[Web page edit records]
BEGIN

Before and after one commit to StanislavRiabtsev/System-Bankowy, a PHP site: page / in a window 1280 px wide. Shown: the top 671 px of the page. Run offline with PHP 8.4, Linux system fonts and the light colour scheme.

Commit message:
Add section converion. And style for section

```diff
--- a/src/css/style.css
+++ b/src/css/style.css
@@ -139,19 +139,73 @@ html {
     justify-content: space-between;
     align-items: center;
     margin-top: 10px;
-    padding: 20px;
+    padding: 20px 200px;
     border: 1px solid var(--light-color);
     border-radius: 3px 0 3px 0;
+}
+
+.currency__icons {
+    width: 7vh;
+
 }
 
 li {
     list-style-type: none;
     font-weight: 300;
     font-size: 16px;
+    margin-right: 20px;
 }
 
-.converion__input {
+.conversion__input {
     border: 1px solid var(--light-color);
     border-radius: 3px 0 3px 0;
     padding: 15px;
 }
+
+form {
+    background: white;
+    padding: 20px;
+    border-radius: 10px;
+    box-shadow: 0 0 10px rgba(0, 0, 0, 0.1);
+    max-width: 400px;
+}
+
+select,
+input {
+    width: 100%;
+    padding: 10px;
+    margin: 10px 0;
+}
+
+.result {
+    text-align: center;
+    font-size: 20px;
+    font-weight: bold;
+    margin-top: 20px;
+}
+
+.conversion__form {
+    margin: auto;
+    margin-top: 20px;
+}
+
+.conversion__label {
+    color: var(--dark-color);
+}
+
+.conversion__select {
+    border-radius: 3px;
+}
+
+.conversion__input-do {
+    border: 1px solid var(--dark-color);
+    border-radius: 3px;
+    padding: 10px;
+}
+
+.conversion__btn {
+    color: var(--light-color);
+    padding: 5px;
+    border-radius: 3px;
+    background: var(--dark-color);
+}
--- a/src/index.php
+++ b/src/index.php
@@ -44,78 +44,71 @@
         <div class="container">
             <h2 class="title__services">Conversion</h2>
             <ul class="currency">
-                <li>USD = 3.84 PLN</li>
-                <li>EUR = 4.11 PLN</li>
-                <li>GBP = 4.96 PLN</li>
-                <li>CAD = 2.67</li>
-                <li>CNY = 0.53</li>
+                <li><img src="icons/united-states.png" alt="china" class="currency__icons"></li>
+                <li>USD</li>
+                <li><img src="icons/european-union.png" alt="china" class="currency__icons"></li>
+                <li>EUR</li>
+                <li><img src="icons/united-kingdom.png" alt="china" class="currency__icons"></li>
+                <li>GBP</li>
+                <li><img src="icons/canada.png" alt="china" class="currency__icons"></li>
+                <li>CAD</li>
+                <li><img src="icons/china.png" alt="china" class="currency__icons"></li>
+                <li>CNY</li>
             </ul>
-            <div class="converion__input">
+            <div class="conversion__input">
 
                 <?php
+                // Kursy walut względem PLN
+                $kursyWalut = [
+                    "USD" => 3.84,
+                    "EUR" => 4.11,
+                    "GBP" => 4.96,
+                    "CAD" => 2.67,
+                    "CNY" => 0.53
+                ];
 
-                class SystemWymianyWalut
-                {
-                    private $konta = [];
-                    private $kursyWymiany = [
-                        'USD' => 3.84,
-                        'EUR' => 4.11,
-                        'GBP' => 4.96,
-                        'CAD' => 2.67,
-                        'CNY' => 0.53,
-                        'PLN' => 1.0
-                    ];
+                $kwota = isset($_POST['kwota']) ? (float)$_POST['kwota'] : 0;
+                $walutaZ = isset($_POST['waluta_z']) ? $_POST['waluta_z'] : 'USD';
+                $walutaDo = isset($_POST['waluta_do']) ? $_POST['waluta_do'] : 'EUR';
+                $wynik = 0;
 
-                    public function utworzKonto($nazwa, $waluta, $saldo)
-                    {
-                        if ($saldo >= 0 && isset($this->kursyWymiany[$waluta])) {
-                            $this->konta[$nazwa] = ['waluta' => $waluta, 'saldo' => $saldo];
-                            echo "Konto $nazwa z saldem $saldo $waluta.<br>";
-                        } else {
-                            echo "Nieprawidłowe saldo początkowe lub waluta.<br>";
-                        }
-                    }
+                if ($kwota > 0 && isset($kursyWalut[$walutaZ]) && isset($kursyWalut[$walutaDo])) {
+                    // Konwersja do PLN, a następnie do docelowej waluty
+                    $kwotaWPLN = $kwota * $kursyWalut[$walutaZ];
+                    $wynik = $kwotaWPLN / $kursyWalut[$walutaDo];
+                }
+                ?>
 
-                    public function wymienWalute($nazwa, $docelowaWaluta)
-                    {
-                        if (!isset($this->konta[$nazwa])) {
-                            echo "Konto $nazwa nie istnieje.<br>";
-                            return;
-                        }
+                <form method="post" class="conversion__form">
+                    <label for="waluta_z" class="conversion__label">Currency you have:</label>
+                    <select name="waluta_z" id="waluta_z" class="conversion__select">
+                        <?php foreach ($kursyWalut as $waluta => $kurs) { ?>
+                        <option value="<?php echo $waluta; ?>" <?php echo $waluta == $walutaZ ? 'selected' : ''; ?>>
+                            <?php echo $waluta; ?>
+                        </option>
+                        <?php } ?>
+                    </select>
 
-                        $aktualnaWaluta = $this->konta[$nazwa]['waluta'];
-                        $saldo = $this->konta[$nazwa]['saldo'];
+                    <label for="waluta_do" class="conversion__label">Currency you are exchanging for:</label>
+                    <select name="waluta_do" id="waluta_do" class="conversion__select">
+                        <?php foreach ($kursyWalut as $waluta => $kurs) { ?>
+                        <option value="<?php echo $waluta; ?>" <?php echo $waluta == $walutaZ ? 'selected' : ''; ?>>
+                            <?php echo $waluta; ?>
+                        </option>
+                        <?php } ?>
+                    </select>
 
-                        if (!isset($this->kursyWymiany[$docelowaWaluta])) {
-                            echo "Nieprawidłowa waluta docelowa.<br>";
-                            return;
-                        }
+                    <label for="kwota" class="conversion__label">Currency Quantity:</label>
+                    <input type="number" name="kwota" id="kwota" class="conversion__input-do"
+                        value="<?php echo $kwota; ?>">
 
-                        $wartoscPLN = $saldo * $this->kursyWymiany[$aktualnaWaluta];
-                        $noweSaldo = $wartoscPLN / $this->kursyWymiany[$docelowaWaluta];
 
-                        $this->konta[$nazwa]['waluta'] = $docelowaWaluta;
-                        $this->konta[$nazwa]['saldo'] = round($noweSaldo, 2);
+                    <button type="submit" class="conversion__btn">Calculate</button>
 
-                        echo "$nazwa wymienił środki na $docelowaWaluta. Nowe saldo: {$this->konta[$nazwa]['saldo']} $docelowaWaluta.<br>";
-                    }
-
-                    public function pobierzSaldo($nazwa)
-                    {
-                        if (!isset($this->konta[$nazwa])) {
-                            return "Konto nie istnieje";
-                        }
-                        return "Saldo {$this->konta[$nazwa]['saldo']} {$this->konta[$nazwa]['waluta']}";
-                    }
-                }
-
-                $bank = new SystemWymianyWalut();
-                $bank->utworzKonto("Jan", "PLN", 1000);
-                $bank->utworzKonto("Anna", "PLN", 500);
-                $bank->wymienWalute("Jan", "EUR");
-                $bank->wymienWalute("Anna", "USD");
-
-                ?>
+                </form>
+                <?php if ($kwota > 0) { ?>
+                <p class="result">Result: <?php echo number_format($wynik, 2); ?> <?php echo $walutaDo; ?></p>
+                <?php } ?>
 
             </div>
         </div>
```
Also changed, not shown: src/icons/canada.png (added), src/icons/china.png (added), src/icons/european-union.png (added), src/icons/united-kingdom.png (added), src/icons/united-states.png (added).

END

THE PROBLEM
Show all lines above holding the word "echo".

RESULT OF THIS TASK
-                            echo "Konto $nazwa z saldem $saldo $waluta.<br>";
-                            echo "Nieprawidłowe saldo początkowe lub waluta.<br>";
-                            echo "Konto $nazwa nie istnieje.<br>";
+                        <option value="<?php echo $waluta; ?>" <?php echo $waluta == $walutaZ ? 'selected' : ''; ?>>
+                            <?php echo $waluta; ?>
+                        <option value="<?php echo $waluta; ?>" <?php echo $waluta == $walutaZ ? 'selected' : ''; ?>>
+                            <?php echo $waluta; ?>
-                            echo "Nieprawidłowa waluta docelowa.<br>";
+                        value="<?php echo $kwota; ?>">
-                        echo "$nazwa wymienił środki na $docelowaWaluta. Nowe saldo: {$this->konta[$nazwa]['saldo']} $docelowaWaluta.<br>";
+                <p class="result">Result: <?php echo number_format($wynik, 2); ?> <?php echo $walutaDo; ?></p>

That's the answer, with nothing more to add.